Front-end code change data
□ □ □ □

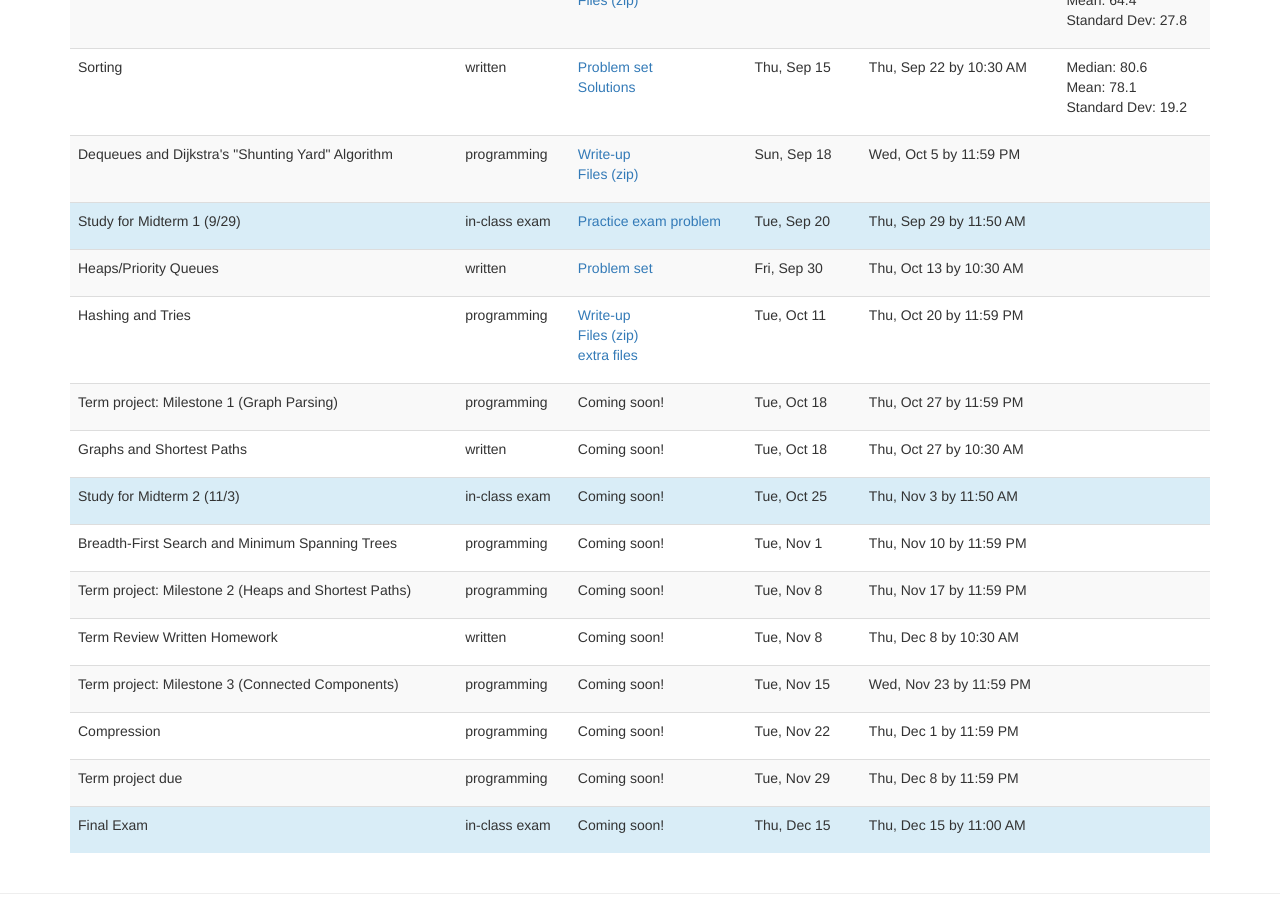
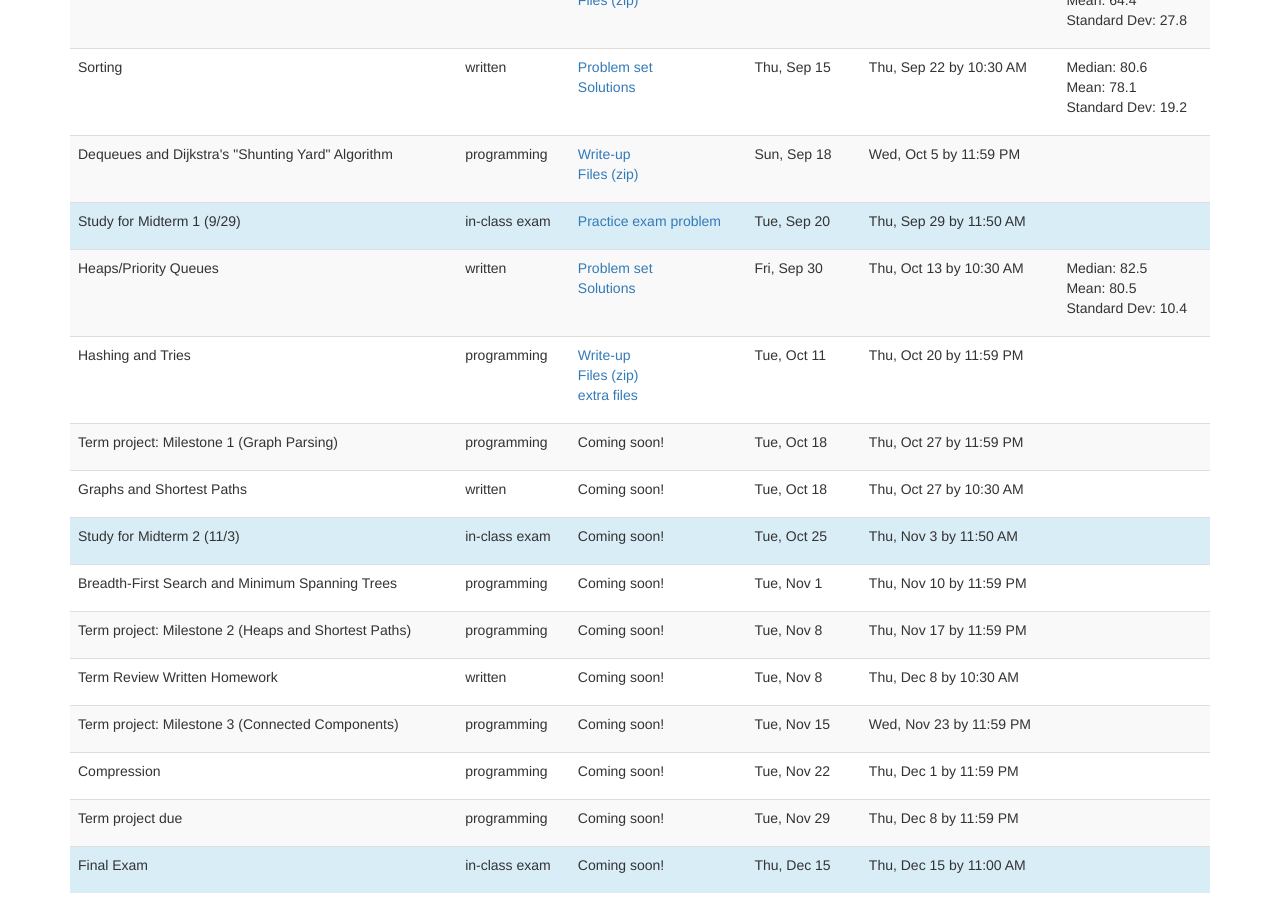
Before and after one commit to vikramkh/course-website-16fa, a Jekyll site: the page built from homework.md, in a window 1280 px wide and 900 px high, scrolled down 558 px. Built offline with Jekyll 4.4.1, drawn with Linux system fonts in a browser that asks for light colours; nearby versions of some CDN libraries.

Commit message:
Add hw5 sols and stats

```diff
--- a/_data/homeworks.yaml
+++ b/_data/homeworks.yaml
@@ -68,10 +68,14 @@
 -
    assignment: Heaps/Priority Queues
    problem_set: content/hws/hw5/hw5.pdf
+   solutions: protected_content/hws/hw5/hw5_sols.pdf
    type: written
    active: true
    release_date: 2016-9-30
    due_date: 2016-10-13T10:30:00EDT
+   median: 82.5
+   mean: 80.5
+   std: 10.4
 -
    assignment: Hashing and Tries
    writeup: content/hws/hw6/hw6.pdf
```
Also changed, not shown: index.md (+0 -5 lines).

□ □ □ □

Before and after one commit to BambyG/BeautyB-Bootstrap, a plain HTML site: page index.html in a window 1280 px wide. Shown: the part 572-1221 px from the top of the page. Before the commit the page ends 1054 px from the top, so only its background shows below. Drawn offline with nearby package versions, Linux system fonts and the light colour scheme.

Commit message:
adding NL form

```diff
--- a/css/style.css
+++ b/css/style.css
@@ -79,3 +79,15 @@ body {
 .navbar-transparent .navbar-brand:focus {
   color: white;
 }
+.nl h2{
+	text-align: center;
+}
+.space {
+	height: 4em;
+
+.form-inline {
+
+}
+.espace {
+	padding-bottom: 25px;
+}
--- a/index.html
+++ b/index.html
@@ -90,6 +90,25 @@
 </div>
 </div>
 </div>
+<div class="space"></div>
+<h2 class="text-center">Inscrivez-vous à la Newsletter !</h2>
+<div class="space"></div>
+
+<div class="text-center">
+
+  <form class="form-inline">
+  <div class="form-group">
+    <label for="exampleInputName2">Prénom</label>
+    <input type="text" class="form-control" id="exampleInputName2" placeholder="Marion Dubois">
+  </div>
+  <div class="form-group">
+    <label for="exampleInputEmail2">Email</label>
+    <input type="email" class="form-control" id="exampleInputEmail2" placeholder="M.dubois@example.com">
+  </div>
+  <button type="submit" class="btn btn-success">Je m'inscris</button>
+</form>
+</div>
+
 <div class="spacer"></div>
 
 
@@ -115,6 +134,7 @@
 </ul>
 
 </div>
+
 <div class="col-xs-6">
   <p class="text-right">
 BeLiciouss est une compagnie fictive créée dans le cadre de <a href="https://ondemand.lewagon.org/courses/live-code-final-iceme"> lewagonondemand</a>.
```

□ □ □ □

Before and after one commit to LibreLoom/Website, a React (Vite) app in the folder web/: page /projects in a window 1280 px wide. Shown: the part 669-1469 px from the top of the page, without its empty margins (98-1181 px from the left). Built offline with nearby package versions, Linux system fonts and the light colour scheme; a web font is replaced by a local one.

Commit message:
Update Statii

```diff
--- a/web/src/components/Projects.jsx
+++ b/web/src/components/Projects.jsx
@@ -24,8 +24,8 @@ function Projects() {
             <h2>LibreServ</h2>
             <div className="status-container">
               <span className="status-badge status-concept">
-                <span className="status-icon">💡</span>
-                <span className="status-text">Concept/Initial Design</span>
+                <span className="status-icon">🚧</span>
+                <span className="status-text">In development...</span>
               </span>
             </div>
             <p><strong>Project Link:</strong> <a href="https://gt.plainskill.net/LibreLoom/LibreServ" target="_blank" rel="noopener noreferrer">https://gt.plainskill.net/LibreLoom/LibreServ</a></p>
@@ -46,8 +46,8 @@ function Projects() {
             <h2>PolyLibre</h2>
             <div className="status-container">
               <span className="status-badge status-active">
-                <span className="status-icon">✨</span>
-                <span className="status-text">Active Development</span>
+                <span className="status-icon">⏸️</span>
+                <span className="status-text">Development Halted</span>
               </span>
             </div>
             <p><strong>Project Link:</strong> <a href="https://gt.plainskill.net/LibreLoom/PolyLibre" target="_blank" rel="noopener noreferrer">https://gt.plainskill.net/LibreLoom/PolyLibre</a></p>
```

□ □ □ □

• **Required action**: Report how many lines in the records above contain the word "icon", giving only the number.

• **Response area**: 4